- **Prompt**:
What is needed is an exact copy of the entries below, with the pictures left out.

+ + + + +

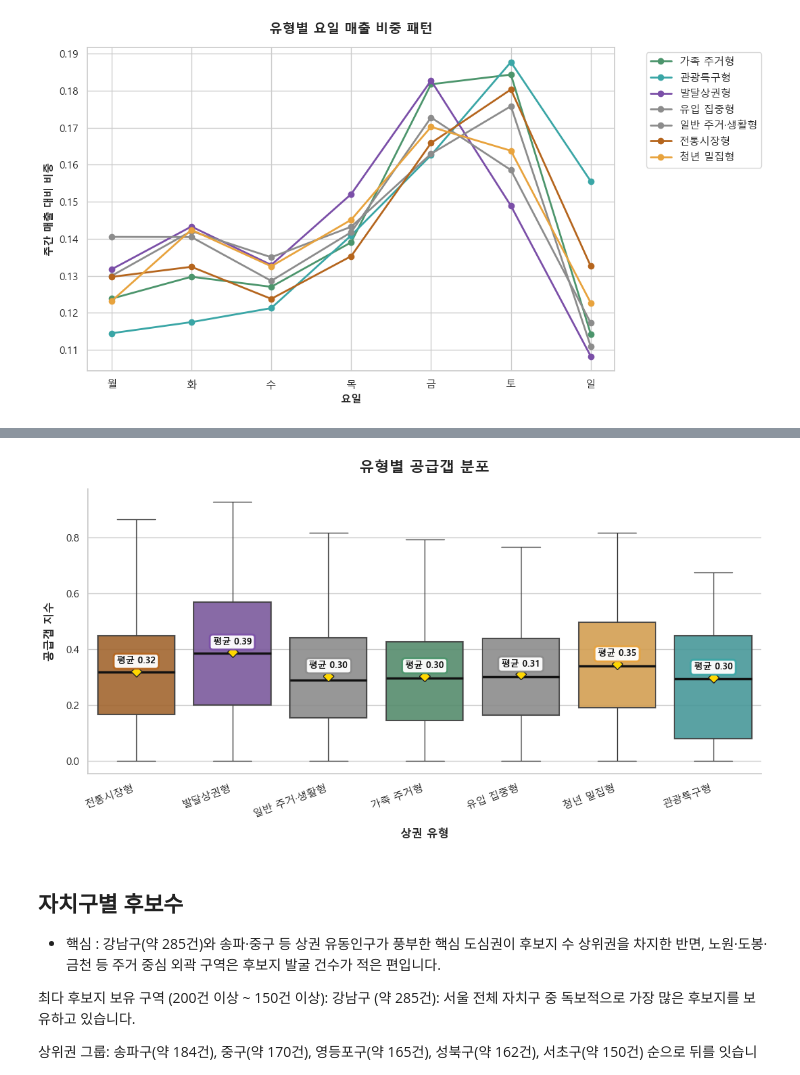
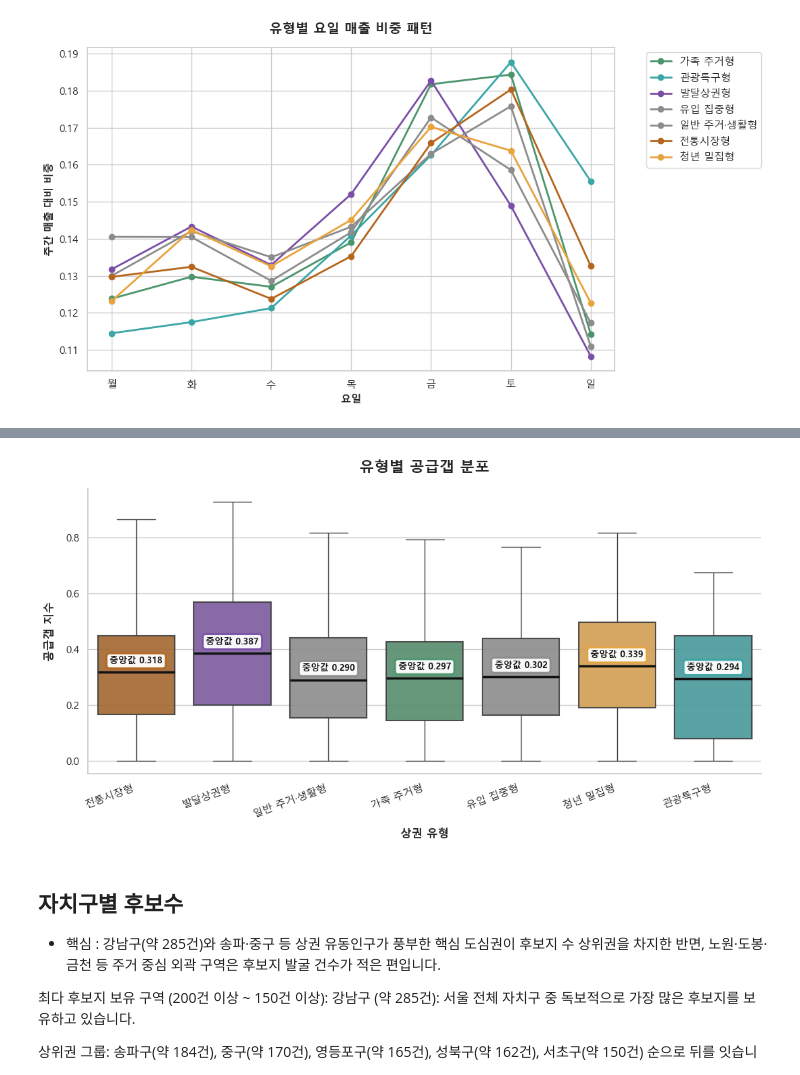
Before and after one commit to dong279/Seoul_Startup_Scout, a Jupyter notebook: notebooks/analysis.ipynb, the cells around one changed output, grey strips where cells are left out. Saved outputs shown, nothing was run; the diff lists cells and outputs as text; code cells hidden in the pictures.

```diff
--- a/notebooks/analysis.ipynb
+++ b/notebooks/analysis.ipynb
@@ -453,5 +470,5 @@ plt.show()
 # %%
-# [그래프 05] 유형별 공급갭 분포 (평균 태그 추가)
+# [그래프 05] 유형별 공급갭 분포 (중앙값 태그)
 import matplotlib.pyplot as plt
 import seaborn as sns
 
@@ -464,7 +481,9 @@ custom_palette = (
 
 fig, ax = plt.subplots(figsize=(11, 6))
 
-# 1. 박스플롯 생성 (평균 마커 추가)
+# 1. 박스플롯 생성
+#    평균(showmeans) 대신 중앙값을 읽는다 — 공급갭은 오른쪽 꼬리가 길어(그래프 07 참조)
+#    평균이 꼬리에 끌려 올라가고, 최저 유형이 평균과 중앙값에서 서로 달라진다.
 sns.boxplot(
     data=scores,
     x='유형',
@@ -472,14 +491,8 @@ sns.boxplot(
     order=types_in_scores,
     hue='유형',
     palette=custom_palette,
-    showfliers=False,  # 이상치 제외
-    showmeans=True,  # 평균점 표시
-    meanprops={
-        'marker': 'D',
-        'markerfacecolor': '#FFD700',  # 황금색
-        'markeredgecolor': '#222222',
-        'markersize': 8,
-    },
+    showfliers=True,  # 이상치 제외
+    showmeans=False,   # 평균 마커 사용 안 함 (중앙값은 박스 내부 굵은 선)
     boxprops={'alpha': 0.9, 'linewidth': 1.5},
     medianprops={'color': '#111111', 'linewidth': 2.5},
     ax=ax,
@@ -488,44 +501,45 @@ sns.boxplot(
 if ax.legend_:
     ax.legend_.remove()
 
-# 2. 평균값 수치 말풍선 태그 추가
-means = scores.groupby('유형')['공급갭'].mean()
+# 2. 중앙값 수치 말풍선 태그 추가
+#    유형 간 중앙값이 0.290~0.387로 좁게 모여 있어 소수 3자리로 표기한다
+medians = scores.groupby('유형')['공급갭'].median()
 
 for i, category in enumerate(types_in_scores):
-    mean_val = means[category]
+    med_val = medians[category]
     box_color = custom_palette[i]
 
     ax.text(
         i,
-        mean_val + 0.02,
-        f'평균 {mean_val:.2f}',
+        med_val + 0.025,
+        f'중앙값 {med_val:.3f}',
         ha='center',
         va='bottom',
         fontsize=9.5,
         fontweight='bold',
         color='#111111',
         bbox=dict(
             boxstyle='round,pad=0.35',
             facecolor='white',
             edgecolor=box_color,  # 막대 색상과 동일한 테두리
             linewidth=2.0,
             alpha=0.95,
         ),
     )
 
 # 3. 축 및 타이틀 레이아웃 설정
 ax.set_title('유형별 공급갭 분포', fontsize=16, fontweight='bold', pad=18)
 ax.set_xlabel('상권 유형', fontsize=12, fontweight='bold', labelpad=10)
 ax.set_ylabel('공급갭 지수', fontsize=12, fontweight='bold', labelpad=10)
 ax.set_xticklabels(types_in_scores, rotation=20, ha='right')
 
 sns.despine(top=True, right=True)
 plt.tight_layout()
 
 viz.save(fig, '05_유형별_공급갭_분포')
 plt.show()
 # %% [output]
-[figure, old version]
+[figure, new version]
 # %% [markdown]
 ## 자치구별 후보수
 - 핵심 : 강남구(약 285건)와 송파·중구 등 상권 유동인구가 풍부한 핵심 도심권이 후보지 수 상위권을 차지한 반면, 노원·도봉·금천 등 주거 중심 외곽 구역은 후보지 발굴 건수가 적은 편입니다.
```
Also changed, not shown: parts of 3 cells of this notebook, 2 other files.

+ + + + +

- **Exercise result**:
Before and after one commit to dong279/Seoul_Startup_Scout, a Jupyter notebook: notebooks/analysis.ipynb, the cells around one changed output, grey strips where cells are left out. Saved outputs shown, nothing was run; the diff lists cells and outputs as text; code cells hidden in the pictures.

```diff
--- a/notebooks/analysis.ipynb
+++ b/notebooks/analysis.ipynb
@@ -453,5 +470,5 @@ plt.show()
 # %%
-# [그래프 05] 유형별 공급갭 분포 (평균 태그 추가)
+# [그래프 05] 유형별 공급갭 분포 (중앙값 태그)
 import matplotlib.pyplot as plt
 import seaborn as sns
 
@@ -464,7 +481,9 @@ custom_palette = (
 
 fig, ax = plt.subplots(figsize=(11, 6))
 
-# 1. 박스플롯 생성 (평균 마커 추가)
+# 1. 박스플롯 생성
+#    평균(showmeans) 대신 중앙값을 읽는다 — 공급갭은 오른쪽 꼬리가 길어(그래프 07 참조)
+#    평균이 꼬리에 끌려 올라가고, 최저 유형이 평균과 중앙값에서 서로 달라진다.
 sns.boxplot(
     data=scores,
     x='유형',
@@ -472,14 +491,8 @@ sns.boxplot(
     order=types_in_scores,
     hue='유형',
     palette=custom_palette,
-    showfliers=False,  # 이상치 제외
-    showmeans=True,  # 평균점 표시
-    meanprops={
-        'marker': 'D',
-        'markerfacecolor': '#FFD700',  # 황금색
-        'markeredgecolor': '#222222',
-        'markersize': 8,
-    },
+    showfliers=True,  # 이상치 제외
+    showmeans=False,   # 평균 마커 사용 안 함 (중앙값은 박스 내부 굵은 선)
     boxprops={'alpha': 0.9, 'linewidth': 1.5},
     medianprops={'color': '#111111', 'linewidth': 2.5},
     ax=ax,
@@ -488,44 +501,45 @@ sns.boxplot(
 if ax.legend_:
     ax.legend_.remove()
 
-# 2. 평균값 수치 말풍선 태그 추가
-means = scores.groupby('유형')['공급갭'].mean()
+# 2. 중앙값 수치 말풍선 태그 추가
+#    유형 간 중앙값이 0.290~0.387로 좁게 모여 있어 소수 3자리로 표기한다
+medians = scores.groupby('유형')['공급갭'].median()
 
 for i, category in enumerate(types_in_scores):
-    mean_val = means[category]
+    med_val = medians[category]
     box_color = custom_palette[i]
 
     ax.text(
         i,
-        mean_val + 0.02,
-        f'평균 {mean_val:.2f}',
+        med_val + 0.025,
+        f'중앙값 {med_val:.3f}',
         ha='center',
         va='bottom',
         fontsize=9.5,
         fontweight='bold',
         color='#111111',
         bbox=dict(
             boxstyle='round,pad=0.35',
             facecolor='white',
             edgecolor=box_color,  # 막대 색상과 동일한 테두리
             linewidth=2.0,
             alpha=0.95,
         ),
     )
 
 # 3. 축 및 타이틀 레이아웃 설정
 ax.set_title('유형별 공급갭 분포', fontsize=16, fontweight='bold', pad=18)
 ax.set_xlabel('상권 유형', fontsize=12, fontweight='bold', labelpad=10)
 ax.set_ylabel('공급갭 지수', fontsize=12, fontweight='bold', labelpad=10)
 ax.set_xticklabels(types_in_scores, rotation=20, ha='right')
 
 sns.despine(top=True, right=True)
 plt.tight_layout()
 
 viz.save(fig, '05_유형별_공급갭_분포')
 plt.show()
 # %% [output]
-[figure, old version]
+[figure, new version]
 # %% [markdown]
 ## 자치구별 후보수
 - 핵심 : 강남구(약 285건)와 송파·중구 등 상권 유동인구가 풍부한 핵심 도심권이 후보지 수 상위권을 차지한 반면, 노원·도봉·금천 등 주거 중심 외곽 구역은 후보지 발굴 건수가 적은 편입니다.
```
Also changed, not shown: parts of 3 cells of this notebook, 2 other files.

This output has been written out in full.